Date of Award

Spring 2015

Degree Type


Degree Name

Doctor of Philosophy (PhD)



First Advisor

Michael Manfra

Committee Chair

Michael Manfra

Committee Member 1

Chris H. Greene

Committee Member 2

Gabor Csathy

Committee Member 3

Ken Ritchie

Committee Member 4

John Reno

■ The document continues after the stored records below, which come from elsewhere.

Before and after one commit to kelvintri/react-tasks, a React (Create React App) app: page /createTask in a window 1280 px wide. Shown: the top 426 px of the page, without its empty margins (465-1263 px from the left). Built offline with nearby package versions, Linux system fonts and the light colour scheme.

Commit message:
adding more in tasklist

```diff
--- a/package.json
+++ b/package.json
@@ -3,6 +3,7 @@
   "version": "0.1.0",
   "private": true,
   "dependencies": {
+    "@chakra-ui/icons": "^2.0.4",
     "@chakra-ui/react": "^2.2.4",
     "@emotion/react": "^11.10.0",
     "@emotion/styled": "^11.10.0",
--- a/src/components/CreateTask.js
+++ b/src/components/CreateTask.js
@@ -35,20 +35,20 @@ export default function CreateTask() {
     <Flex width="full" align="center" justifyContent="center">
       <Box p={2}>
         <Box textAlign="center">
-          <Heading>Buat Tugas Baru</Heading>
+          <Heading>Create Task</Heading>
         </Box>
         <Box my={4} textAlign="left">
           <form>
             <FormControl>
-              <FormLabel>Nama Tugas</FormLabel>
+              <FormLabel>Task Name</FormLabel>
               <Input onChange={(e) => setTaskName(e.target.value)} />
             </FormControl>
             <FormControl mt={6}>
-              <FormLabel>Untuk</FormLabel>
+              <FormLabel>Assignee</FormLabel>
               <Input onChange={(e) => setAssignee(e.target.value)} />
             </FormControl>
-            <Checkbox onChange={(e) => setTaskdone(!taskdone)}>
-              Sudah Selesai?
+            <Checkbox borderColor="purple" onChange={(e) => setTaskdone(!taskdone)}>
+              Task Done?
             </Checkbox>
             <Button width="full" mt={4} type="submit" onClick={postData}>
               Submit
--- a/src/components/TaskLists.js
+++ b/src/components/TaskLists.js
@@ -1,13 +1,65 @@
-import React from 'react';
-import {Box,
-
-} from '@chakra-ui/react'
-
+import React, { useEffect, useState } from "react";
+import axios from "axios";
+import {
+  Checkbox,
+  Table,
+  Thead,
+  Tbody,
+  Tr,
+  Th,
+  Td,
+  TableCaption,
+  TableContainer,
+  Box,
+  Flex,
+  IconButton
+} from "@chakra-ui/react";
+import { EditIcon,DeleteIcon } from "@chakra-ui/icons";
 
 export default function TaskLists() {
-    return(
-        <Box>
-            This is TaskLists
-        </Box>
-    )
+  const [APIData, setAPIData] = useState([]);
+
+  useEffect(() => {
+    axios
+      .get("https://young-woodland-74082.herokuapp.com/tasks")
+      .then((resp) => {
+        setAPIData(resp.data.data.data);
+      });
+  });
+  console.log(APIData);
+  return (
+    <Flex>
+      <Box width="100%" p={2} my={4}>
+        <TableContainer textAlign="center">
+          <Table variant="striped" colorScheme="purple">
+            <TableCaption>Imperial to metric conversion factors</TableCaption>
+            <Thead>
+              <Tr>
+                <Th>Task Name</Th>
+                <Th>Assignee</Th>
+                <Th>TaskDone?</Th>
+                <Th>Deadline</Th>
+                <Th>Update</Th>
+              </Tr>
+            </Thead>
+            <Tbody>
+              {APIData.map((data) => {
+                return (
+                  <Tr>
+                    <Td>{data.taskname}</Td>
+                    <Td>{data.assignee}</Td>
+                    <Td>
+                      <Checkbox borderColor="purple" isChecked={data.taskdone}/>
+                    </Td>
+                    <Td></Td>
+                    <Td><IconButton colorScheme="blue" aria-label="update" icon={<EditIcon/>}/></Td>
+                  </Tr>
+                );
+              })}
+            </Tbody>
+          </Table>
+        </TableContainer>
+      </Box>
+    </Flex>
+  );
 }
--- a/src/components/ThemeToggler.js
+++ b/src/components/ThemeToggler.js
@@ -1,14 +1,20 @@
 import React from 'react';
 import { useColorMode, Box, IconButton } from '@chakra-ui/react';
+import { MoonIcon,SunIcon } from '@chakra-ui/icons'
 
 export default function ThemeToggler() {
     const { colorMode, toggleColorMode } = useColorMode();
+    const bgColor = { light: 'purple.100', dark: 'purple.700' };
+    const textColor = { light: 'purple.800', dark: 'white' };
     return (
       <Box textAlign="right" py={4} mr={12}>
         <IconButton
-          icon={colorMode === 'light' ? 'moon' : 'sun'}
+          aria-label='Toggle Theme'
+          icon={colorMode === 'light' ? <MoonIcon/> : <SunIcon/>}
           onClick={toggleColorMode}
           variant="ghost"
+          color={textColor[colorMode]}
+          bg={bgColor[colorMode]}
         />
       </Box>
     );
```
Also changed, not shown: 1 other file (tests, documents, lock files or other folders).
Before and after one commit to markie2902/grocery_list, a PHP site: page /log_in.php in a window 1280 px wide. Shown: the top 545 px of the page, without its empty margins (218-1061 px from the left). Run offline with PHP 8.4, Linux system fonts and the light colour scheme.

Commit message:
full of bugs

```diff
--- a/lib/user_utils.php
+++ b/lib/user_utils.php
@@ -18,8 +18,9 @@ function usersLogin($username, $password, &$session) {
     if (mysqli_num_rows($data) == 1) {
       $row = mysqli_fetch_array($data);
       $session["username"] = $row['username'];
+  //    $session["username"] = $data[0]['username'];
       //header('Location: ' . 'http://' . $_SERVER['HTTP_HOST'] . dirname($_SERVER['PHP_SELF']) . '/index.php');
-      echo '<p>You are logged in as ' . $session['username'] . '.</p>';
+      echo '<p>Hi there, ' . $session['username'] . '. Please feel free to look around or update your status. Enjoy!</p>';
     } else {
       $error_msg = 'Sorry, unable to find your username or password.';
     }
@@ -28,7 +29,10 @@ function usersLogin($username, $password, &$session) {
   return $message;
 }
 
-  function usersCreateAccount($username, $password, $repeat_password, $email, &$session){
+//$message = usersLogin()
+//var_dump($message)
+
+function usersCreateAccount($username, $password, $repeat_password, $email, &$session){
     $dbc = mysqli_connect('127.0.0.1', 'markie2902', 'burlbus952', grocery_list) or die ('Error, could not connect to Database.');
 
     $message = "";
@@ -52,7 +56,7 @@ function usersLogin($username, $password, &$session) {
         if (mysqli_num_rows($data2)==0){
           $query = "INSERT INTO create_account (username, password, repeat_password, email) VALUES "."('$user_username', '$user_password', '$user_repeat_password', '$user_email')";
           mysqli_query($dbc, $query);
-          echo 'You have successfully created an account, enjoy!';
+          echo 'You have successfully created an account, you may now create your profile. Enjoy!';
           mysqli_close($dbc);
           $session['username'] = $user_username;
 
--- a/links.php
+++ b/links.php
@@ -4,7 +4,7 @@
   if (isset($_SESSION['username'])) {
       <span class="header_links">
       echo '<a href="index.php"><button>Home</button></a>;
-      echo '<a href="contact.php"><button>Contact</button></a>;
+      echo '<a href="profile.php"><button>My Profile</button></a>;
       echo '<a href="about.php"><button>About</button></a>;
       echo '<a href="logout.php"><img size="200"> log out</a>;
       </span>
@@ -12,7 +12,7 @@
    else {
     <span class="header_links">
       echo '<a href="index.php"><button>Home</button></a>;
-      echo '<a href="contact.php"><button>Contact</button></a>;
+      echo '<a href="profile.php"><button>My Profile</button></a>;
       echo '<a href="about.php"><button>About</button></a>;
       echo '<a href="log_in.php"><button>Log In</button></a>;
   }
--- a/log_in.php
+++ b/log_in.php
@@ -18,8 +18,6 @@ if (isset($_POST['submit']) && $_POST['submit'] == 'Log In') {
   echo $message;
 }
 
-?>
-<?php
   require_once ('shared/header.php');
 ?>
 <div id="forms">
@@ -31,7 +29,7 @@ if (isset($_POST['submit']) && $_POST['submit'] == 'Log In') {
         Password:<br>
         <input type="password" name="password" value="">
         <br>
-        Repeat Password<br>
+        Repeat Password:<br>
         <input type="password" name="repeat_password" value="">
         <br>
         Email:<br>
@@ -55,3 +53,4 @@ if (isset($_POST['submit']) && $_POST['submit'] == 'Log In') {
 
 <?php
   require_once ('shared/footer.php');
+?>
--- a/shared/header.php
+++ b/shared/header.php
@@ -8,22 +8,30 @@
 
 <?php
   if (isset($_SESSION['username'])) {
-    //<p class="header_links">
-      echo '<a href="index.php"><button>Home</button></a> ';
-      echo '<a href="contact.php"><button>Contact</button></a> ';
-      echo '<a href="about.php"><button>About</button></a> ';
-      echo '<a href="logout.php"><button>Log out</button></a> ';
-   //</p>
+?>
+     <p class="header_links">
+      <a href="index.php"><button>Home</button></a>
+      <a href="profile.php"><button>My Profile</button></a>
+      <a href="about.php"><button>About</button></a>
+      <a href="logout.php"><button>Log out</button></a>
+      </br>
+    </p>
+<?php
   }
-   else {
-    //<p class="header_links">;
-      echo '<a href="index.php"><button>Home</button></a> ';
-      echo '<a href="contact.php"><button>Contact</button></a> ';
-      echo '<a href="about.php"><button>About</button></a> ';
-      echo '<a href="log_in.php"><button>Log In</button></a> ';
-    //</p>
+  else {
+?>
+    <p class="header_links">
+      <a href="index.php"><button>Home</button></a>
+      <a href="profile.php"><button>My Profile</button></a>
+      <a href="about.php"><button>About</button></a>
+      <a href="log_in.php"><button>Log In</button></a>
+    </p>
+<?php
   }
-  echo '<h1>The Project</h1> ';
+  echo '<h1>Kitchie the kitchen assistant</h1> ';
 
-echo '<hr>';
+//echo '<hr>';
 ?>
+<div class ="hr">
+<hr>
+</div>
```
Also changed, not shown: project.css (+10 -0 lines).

The unparalleled quality of GaAs/AlGaAs heterostructures grown by molecular beam epitaxy has enabled a wide range of experiments probing interaction effects in two-dimensional electron and hole gases. This dissertation presents work aimed at further understanding the key material-related issues currently limiting the quality of these 2D systems, particularly in relation to the fractional quantum Hall effect in the 2nd Landau level and spin-based implementations of quantum computation.^ The manuscript begins with a theoretical introduction to the quantum Hall effect which outlines the experimental conditions necessary to study the physics of interest and motivates the use of the semiconductor growth and cryogenic measurement techniques outlined in chapters 2 and 3, respectively. In addition to a generic introduction to the molecular beam epitaxy growth technique, chapter 2 summarizes some of what was learned about the material purity issues currently limiting the low temperature electron mobility. Finally, a series of appendices are included which detail the experimental methods used over the course of the research.^ Chapter 4 presents an experiment examining transport in a low density two-dimensional hole system in which the hole density could be varied by means of an evaporated back gate. At low temperature, the mobility reached a maximum of 2.6 × 106 cm2/Vs at a density of 6.2 × 1010 cm-2 which is the highest reported mobility in a two-dimensional hole system to date. In addition, it was found that the mobility as a function of density did not follow a power law with a single exponent. Instead, it was found that the power law varied with density, indicating a cross-over between dominant scattering mechanisms at low density and high density. At low density the mobility was found to be limited by remote ionized impurity scattering, while at high density the dominant scattering mechanism was found to be background impurity scattering.^ Chapter 5 details an experiment examining transport in a series of two-dimensional hole gases in which the dopant setback distance and the Al mole fraction in the barriers of the quantum well were varied. The hole density was tuned in this way from 0.18 – 1.9 × 1011 cm-2. Surprisingly, the mobility at T = 0.3 K was found to peak at 2.3 × 10 6 cm-2at an intermediate density of 6.5 × 10 10 cm-2. Self-consistent Schrödinger/Poisson calculations were performed for each wafer to examine the scattering rates due to a variety of potentials at low temperature. The drop in mobility at high density could be accounted for with the inclusion of interface roughness scattering, but using the same interface roughness scattering parameters for similar two-dimensional electron gases produced inconsistent results. This leaves open the possibility of contributions from other scattering mechanisms in the hole samples at high density.^ Chapter 6 presents an in-depth study of in-situ backgated two-dimensional gases used for studying the fragile fractional quantum Hall states in the 2nd Landau level. It was found that leakage currents as small as 4 pA could cause noticeable heating of the electron gas if the lattice was not properly thermally anchored to the cryostat. However, it was also found that when the heterostructure design and device fabrication recipe were properly optimized, gate voltages as large as 4 V could be applied before the leakage turned on, allowing the density to be tuned from full depletion to over 4 × 1011 cm-2. As a result, heating effects at dilution refrigerator temperatures were negligible and the gap at ν = 5/2 could be tuned continuously with density to a maximum value of 625 mK, the largest reported to date. An unusual evolution of the reentrant integer quantum Hall states as a function of density is also reported. Such devices should prove useful for the study of electron correlations in nanostructures in the 2nd Landau level.